-- About this exercise --
The number of lines containing "with" is the only answer wanted; work it out from the entries below.

-- Task material --
□ □ □

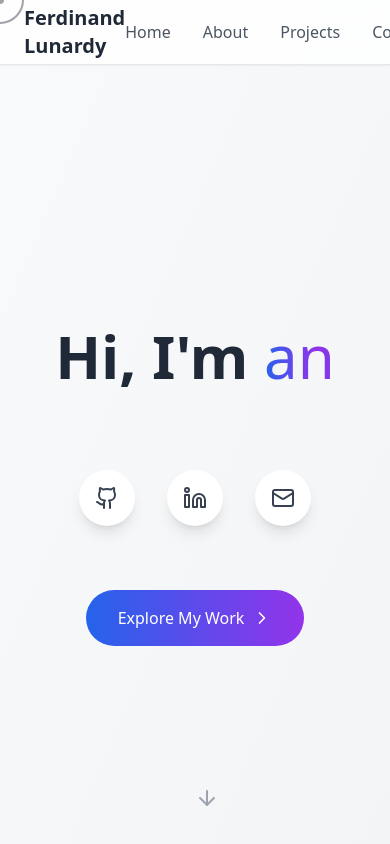
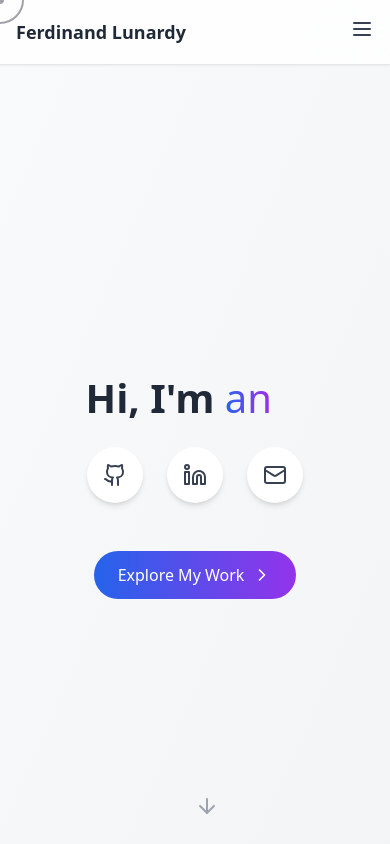
Before and after one commit to Lunardy2509/lunardy2509.github.io, a Next.js app in the folder portfolio/: page / in a window 390 px wide. Shown: the top 844 px of the page. Built offline with nearby package versions, Linux system fonts and the light colour scheme.

Commit message:
Change to adjust mobile phone display size

```diff
--- a/portfolio/components/header.tsx
+++ b/portfolio/components/header.tsx
@@ -1,23 +1,49 @@
 // File: components/header.tsx
 'use client';
-import React from 'react';
+import React, { useState } from 'react';
+import { Menu, X } from 'lucide-react'; // Optional: or replace with Unicode
 
 export default function Header() {
+  const [isOpen, setIsOpen] = useState(false);
+
   return (
     <nav className="fixed top-0 w-full bg-white/80 backdrop-blur-md shadow-sm border-b border-gray-200 z-50">
-      <div className="max-w-7xl mx-auto px-6">
+      <div className="max-w-7xl mx-auto px-4 sm:px-6">
         <div className="flex justify-between items-center h-16">
-          <div className="font-semibold text-xl text-gray-800">
+          {/* Brand Name */}
+          <div className="font-semibold text-lg sm:text-xl text-gray-800">
             Ferdinand Lunardy
           </div>
 
-          <div className="flex space-x-8">
+          {/* Desktop Nav Links */}
+          <div className="hidden md:flex space-x-8">
             <a href="#home" className="text-gray-600 hover:text-gray-800 transition-colors">Home</a>
             <a href="#about" className="text-gray-600 hover:text-gray-800 transition-colors">About</a>
             <a href="#projects" className="text-gray-600 hover:text-gray-800 transition-colors">Projects</a>
             <a href="#contact" className="text-gray-600 hover:text-gray-800 transition-colors">Contact</a>
           </div>
+
+          {/* Mobile Menu Button */}
+          <div className="md:hidden">
+            <button
+              onClick={() => setIsOpen(!isOpen)}
+              className="text-gray-700 focus:outline-none"
+              aria-label="Toggle Menu"
+            >
+              {isOpen ? <X size={24} /> : <Menu size={24} />}
+            </button>
+          </div>
         </div>
+
+        {/* Mobile Dropdown Menu */}
+        {isOpen && (
+          <div className="md:hidden mt-2 flex flex-col space-y-2 pb-4">
+            <a href="#home" className="text-gray-600 hover:text-gray-800 px-2">Home</a>
+            <a href="#about" className="text-gray-600 hover:text-gray-800 px-2">About</a>
+            <a href="#projects" className="text-gray-600 hover:text-gray-800 px-2">Projects</a>
+            <a href="#contact" className="text-gray-600 hover:text-gray-800 px-2">Contact</a>
+          </div>
+        )}
       </div>
     </nav>
   );
--- a/portfolio/components/hero.tsx
+++ b/portfolio/components/hero.tsx
@@ -44,9 +44,9 @@ const TypingAnimation = ({ texts, className = "" }: { texts: string[], className
 export default function Hero({ onScroll }: { onScroll: () => void }) {
   return (
     <section id="home" className="min-h-screen bg-gradient-to-br from-gray-50 to-gray-100 pt-16">
-      <div className="flex flex-col items-center justify-center min-h-screen px-8">
-        <div className="text-center max-w-4xl mx-auto">
-          <h1 className="text-6xl md:text-8xl font-semibold text-gray-800 mb-6">
+      <div className="flex flex-col items-center justify-center min-h-screen px-6 sm:px-8">
+        <div className="text-center max-w-3xl mx-auto">
+          <h1 className="text-[clamp(2.5rem,10vw,5rem)] font-semibold text-gray-800 mb-6 leading-tight">
             Hi, I'm{' '}
             <TypingAnimation
               texts={['Ferdinand Lunardy', 'an iOS Developer']}
@@ -54,28 +54,31 @@ export default function Hero({ onScroll }: { onScroll: () => void }) {
             />
           </h1>
 
-          <div className="flex justify-center space-x-8 mb-16">
-            <a href="#" className="p-4 rounded-full bg-white shadow-lg hover:shadow-xl transition-all duration-300 hover:scale-110 group">
-              <Github className="w-6 h-6 text-gray-700 group-hover:text-blue-600 transition-colors" />
+          {/* Social Icons */}
+          <div className="flex flex-wrap justify-center gap-6 mb-12 sm:mb-16">
+            <a href="#" className="p-4 rounded-full bg-white shadow-md hover:shadow-xl transition hover:scale-110 group">
+              <Github className="w-6 h-6 text-gray-700 group-hover:text-blue-600" />
             </a>
-            <a href="#" className="p-4 rounded-full bg-white shadow-lg hover:shadow-xl transition-all duration-300 hover:scale-110 group">
-              <Linkedin className="w-6 h-6 text-gray-700 group-hover:text-blue-600 transition-colors" />
+            <a href="#" className="p-4 rounded-full bg-white shadow-md hover:shadow-xl transition hover:scale-110 group">
+              <Linkedin className="w-6 h-6 text-gray-700 group-hover:text-blue-600" />
             </a>
-            <a href="#" className="p-4 rounded-full bg-white shadow-lg hover:shadow-xl transition-all duration-300 hover:scale-110 group">
-              <Mail className="w-6 h-6 text-gray-700 group-hover:text-blue-600 transition-colors" />
+            <a href="#" className="p-4 rounded-full bg-white shadow-md hover:shadow-xl transition hover:scale-110 group">
+              <Mail className="w-6 h-6 text-gray-700 group-hover:text-blue-600" />
             </a>
           </div>
 
+          {/* CTA Button */}
           <button
             onClick={onScroll}
-            className="group inline-flex items-center px-8 py-4 bg-gradient-to-r from-blue-600 to-purple-600 text-white rounded-full font-medium hover:from-blue-700 hover:to-purple-700 transition-all duration-300 hover:scale-105 hover:shadow-lg"
+            className="group inline-flex items-center px-6 py-3 sm:px-8 sm:py-4 bg-gradient-to-r from-blue-600 to-purple-600 text-white rounded-full font-medium hover:from-blue-700 hover:to-purple-700 transition hover:scale-105 hover:shadow-lg"
           >
             Explore My Work
             <ChevronRight className="ml-2 w-5 h-5 group-hover:translate-x-1 transition-transform" />
           </button>
         </div>
 
-        <div className="absolute bottom-8 left-1/2 transform -translate-x-1/2 animate-bounce">
+        {/* Down Arrow */}
+        <div className="absolute bottom-6 sm:bottom-8 left-1/2 transform -translate-x-1/2 animate-bounce">
           <ArrowDown className="w-6 h-6 text-gray-400" />
         </div>
       </div>
```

□ □ □

-- The completed task --
2